We're pretty much anticipating that the promotional environment is going to be pretty heightened, particularly with emphasis on the this quarter. When you look at where Easter is falling, last year Easter fell on March 31. So even though last year there was a lot of talk out in the marketplace of March being a difficult month because it was also extremely cold, you did have at least in the kids sector a natural catalyst to drive traffic in the month of March, which was Easter. Now you kind of have a double whammy in Q1 because Easter is not until April 21, so there's not a natural catalyst to drive traffic to our stores in the month of March without a sustained weather break. So we anticipate that once the weather does start to normalize in April, that it'll probably be a very promotional environment in the kids space heading into Easter, with people running tougher business to the first 9 weeks due to the weather. The rest of the calendar, the rest of the guidance pretty much assumes the promotional environment stays pretty intense, which is what we're used to and what we've seen for the last year or so.

Operator

And we'll go next to Stephanie Wissink with Piper Jaffray.

Maria C. Vizuete - Piper Jaffray Companies, Research Division

It's actually Maria Vizuete on for Stephanie. We're just wondering if you can talk a little bit about the mobile base engagement and your loyalty program. Maybe how you're integrating the mobile strategy into your eComm and marketing program as well?

Jane T. Elfers

Sure. I think we're making sound progress on our loyalty program. We have several goals for our loyalty program, but I think the 2 main ones are: First and foremost, to further engage moms with The Children's Place brand. And then secondly, the goal would be to move our customers from single channel shoppers to multichannel shoppers. We have about 92% of our customers who are still single channel shoppers, so the potential here is pretty significant to move some percentage of them over to dual channel. The multichannel shopper spends about 3x as much as the single channel shopper. And the combination of our loyalty program, which we launched back in the latter half of 2012, that loyalty program requires customers to manage their account online, and when you take that and couple it with our newly-launched website, our mobile-optimized site and our 2 new mobile apps, it makes it much easier and faster for moms to navigate and to shop, but I think the ability to seamlessly redeem loyalty points across channels is also a big plus for us. So it's a big win and we're encouraged by the potential here, and we'll keep you posted as we move through it.

Maria C. Vizuete - Piper Jaffray Companies, Research Division

Great. And then if I can just squeeze one more in. Can you just remind us on the store closures. Are they concentrated by mall type, or are they some really off-mall [indiscernible]?

Michael Scarpa

They pretty well represent the strategy of our fleet. But 80% of the stores that we plan on closing are 2009 and prior openings. And also from a format perspective, approximately 60% are in the older formats of Apple Maple and Technicolor.

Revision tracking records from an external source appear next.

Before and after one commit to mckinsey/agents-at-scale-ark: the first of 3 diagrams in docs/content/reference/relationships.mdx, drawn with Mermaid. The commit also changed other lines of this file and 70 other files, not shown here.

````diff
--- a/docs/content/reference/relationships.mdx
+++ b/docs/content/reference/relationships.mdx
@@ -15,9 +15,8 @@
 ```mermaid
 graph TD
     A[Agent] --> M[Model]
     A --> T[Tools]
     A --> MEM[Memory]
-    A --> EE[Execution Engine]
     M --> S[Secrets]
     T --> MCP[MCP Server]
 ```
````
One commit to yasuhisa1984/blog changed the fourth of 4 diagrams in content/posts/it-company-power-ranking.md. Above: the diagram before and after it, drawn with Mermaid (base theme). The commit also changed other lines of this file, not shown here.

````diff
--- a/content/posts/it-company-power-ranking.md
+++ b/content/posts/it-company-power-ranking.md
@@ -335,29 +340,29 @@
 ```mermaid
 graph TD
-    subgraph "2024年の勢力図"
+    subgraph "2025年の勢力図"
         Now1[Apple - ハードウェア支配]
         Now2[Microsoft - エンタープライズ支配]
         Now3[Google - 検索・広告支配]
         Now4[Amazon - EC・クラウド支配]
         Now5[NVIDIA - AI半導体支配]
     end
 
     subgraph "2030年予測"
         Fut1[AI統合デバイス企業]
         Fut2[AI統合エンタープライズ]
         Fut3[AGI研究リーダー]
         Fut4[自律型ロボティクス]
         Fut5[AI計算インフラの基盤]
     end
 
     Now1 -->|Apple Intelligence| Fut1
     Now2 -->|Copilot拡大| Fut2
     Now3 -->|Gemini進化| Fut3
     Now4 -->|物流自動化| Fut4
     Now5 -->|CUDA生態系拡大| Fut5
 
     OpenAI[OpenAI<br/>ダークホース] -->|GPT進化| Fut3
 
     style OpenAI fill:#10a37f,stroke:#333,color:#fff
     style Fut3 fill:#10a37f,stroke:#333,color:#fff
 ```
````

Operator

And we'll go next to Jennifer Davis with Buckingham Research.

Jennifer M. Davis - The Buckingham Research Group Incorporated

I am going to apologize in advance if this has been asked. But, Mike, I was wondering if you could parse out kind of some of the pieces around merchandise margins? Maybe better sourcing, the improvement in outlet margin, I guess offsetting or partially offsetting the promotional environment, which is obviously hurting merchandise margins. And then I was wondering if you could talk a little bit about the structure of wholesale sales, operating margins are higher, but I think gross margins are lower. So how should we think about the impact of that going forward?

Michael Scarpa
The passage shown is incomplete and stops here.